Ukraine has mostly avoided taking direct responsibility for these attacks, staying quiet rather than celebrating any Russian setbacks. As one Ukrainian official said last year: “We don’t say yes and we don’t say no.” This strategic ambiguity, so to speak, is partly because these attacks are audacious and risk potential escalation with Moscow. Also, if Ukraine used any Western weapons to carry out these strikes, it could feed Putin’s narrative that the threat of NATO is fueling his Ukraine invasion. The US and its allies have, in the past, also indicated they do not want to enable or encourage Ukraine to hit within Russia.
These recent drone strikes in Moscow are more about optics than directly targeting Russia’s war logistics. But, of course, Russia is able to carry on this war because its public, and its elites, are insulated from the pain of it. It’s hard to know exactly what the Russian population thinks of the so-called special military operation, but it does seem that the majority support it, or at least aren’t actively opposed to it. That has flagged at moments when the war has been made real — think Putin’s mobilization effort last year, which prompted protests and people fleeing en masse. The Wagner rebellion also showed that Russian politics are not fully protected from battlefield setbacks. A few Moscow visits from Ukrainian drones pierces that armor, too.

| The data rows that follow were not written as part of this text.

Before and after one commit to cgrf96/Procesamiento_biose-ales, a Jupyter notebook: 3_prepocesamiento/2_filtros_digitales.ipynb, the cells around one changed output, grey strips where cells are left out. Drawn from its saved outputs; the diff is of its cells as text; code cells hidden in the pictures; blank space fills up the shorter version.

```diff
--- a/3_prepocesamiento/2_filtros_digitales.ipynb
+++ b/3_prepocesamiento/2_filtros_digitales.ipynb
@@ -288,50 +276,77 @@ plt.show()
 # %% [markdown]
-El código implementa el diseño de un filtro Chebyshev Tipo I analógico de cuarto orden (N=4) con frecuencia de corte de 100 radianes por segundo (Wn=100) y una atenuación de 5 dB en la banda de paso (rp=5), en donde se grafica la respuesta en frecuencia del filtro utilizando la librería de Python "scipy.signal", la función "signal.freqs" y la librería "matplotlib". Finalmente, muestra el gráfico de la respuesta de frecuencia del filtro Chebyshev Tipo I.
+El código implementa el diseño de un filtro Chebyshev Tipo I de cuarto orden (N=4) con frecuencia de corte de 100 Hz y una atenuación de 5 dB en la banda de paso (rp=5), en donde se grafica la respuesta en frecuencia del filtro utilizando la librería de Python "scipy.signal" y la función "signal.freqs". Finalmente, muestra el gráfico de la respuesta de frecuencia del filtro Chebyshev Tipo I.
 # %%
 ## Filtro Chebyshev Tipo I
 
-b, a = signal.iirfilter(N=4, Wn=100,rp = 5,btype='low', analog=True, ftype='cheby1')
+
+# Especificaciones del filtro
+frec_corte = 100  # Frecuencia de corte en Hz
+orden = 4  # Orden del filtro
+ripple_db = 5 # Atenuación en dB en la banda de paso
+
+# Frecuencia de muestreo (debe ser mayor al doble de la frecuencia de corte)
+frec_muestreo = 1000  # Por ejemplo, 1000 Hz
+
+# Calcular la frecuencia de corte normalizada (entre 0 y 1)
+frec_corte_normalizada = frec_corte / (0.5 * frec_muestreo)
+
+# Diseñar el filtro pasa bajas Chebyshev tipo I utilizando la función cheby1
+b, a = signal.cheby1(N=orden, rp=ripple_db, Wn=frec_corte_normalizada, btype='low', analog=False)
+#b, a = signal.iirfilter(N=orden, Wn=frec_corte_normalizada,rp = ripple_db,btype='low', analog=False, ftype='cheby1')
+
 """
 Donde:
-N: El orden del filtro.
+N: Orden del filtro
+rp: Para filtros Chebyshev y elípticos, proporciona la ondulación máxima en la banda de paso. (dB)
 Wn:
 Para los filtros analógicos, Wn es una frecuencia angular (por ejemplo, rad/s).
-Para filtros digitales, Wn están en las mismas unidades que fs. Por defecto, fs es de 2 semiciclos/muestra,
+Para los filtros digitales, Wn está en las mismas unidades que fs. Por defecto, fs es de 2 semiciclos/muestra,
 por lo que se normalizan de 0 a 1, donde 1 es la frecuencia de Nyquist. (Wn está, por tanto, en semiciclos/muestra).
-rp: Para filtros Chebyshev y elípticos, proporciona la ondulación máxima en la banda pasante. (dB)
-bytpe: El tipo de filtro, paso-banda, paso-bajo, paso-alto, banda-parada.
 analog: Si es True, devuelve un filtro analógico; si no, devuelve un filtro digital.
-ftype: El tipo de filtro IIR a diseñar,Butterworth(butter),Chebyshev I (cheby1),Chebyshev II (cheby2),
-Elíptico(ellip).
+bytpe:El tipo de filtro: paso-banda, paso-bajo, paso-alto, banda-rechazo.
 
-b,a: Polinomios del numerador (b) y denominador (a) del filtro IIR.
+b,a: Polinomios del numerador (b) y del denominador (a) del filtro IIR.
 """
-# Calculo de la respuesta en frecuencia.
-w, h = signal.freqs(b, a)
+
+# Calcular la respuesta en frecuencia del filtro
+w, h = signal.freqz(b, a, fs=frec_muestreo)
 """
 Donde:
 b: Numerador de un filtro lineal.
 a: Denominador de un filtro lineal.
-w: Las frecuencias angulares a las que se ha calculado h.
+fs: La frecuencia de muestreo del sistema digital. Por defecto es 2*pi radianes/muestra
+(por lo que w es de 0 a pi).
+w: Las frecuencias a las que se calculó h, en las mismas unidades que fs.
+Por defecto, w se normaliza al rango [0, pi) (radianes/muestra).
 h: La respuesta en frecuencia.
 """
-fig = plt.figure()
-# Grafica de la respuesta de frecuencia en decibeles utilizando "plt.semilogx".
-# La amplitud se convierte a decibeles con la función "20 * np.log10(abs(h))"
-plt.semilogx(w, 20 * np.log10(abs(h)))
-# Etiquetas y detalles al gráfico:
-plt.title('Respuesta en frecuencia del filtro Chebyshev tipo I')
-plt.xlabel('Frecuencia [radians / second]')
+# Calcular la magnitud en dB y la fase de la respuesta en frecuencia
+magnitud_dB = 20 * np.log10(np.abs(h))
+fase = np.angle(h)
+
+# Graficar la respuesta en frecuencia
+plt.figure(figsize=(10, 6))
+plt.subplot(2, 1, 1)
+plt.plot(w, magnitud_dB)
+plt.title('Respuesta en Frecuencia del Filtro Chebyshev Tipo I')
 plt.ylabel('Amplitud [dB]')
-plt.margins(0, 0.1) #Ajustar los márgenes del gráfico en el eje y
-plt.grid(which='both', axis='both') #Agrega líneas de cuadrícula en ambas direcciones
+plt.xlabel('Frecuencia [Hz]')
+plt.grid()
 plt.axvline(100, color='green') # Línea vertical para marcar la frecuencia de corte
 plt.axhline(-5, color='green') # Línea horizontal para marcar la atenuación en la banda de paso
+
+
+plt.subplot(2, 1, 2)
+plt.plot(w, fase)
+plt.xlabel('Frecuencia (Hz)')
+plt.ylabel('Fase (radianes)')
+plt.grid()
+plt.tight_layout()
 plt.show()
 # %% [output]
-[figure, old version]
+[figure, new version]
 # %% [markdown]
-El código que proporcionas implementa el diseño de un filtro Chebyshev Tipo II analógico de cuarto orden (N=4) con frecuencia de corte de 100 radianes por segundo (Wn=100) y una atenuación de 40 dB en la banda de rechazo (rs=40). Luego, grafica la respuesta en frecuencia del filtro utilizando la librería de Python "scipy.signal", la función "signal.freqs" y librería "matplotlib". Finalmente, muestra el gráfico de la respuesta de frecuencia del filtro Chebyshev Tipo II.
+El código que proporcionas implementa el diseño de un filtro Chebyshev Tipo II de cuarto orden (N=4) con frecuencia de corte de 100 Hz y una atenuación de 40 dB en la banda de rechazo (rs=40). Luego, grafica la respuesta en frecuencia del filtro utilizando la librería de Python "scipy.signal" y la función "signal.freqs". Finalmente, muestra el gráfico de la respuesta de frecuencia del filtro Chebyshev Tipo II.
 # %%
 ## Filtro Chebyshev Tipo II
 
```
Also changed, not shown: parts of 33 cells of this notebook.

The drones used in these attacks also seem to be homegrown, and a New York Times analysis found that Ukrainian-made models were used in these strikes on Moscow. Kyiv is scaling up its drone fleet, and this is a way to show it is investing in, developing, and expanding its own military capabilities amid war.
Federico Borsari, a Leonardo fellow with the Transatlantic Defense and Security Program at the Center for European Policy Analysis (CEPA), said that in some ways, Ukraine is mirroring what Russia has done, which is use drones — like those the Kremlin has purchased from Iran — to carry out attacks in Ukraine and penetrate Kyiv’s air defense systems. Russian drones have been used in recent attacks on a grain silo in Odesa and a critical river port on the Danube, which Ukraine will rely on to export agricultural products now that the Black Sea routes are effectively blockaded again.
“Ukraine is trying now to build the same type of capabilities — a cheap, long-range attack capability to target Russian objectives, deplete Russian air defenses,” Borsari said.
“It hasn’t the numbers yet to conduct this kind of attack at scale,” he added. “But I think, with time, we will see an increasing of this attack, and we will see more large-scale drone attacks by Ukraine against Russian targets, whether they are industrial complexes or military bases and the like.”
It seems unlikely that these recent drone attacks will fully change Putin’s calculus about the war, but it does communicate to Russia that Ukraine can increasingly strike Russian targets. That may force Russia to expend resources to try to protect different assets within Russia, which could stretch its military capabilities, especially as Ukraine wages its counteroffensive, which has shifted into a much more attritional conflict yet again.
From Ukraine’s perspective, a greater ability to wage war and defend itself is a success, one that Ukrainian officials are likely as happy to sell at home as they are eager to let Moscow know. “It’s not a silver bullet for winning the war,” said Borsari. “But this demonstrates that Ukraine could really integrate, and can use proficiently, all kinds of technology.”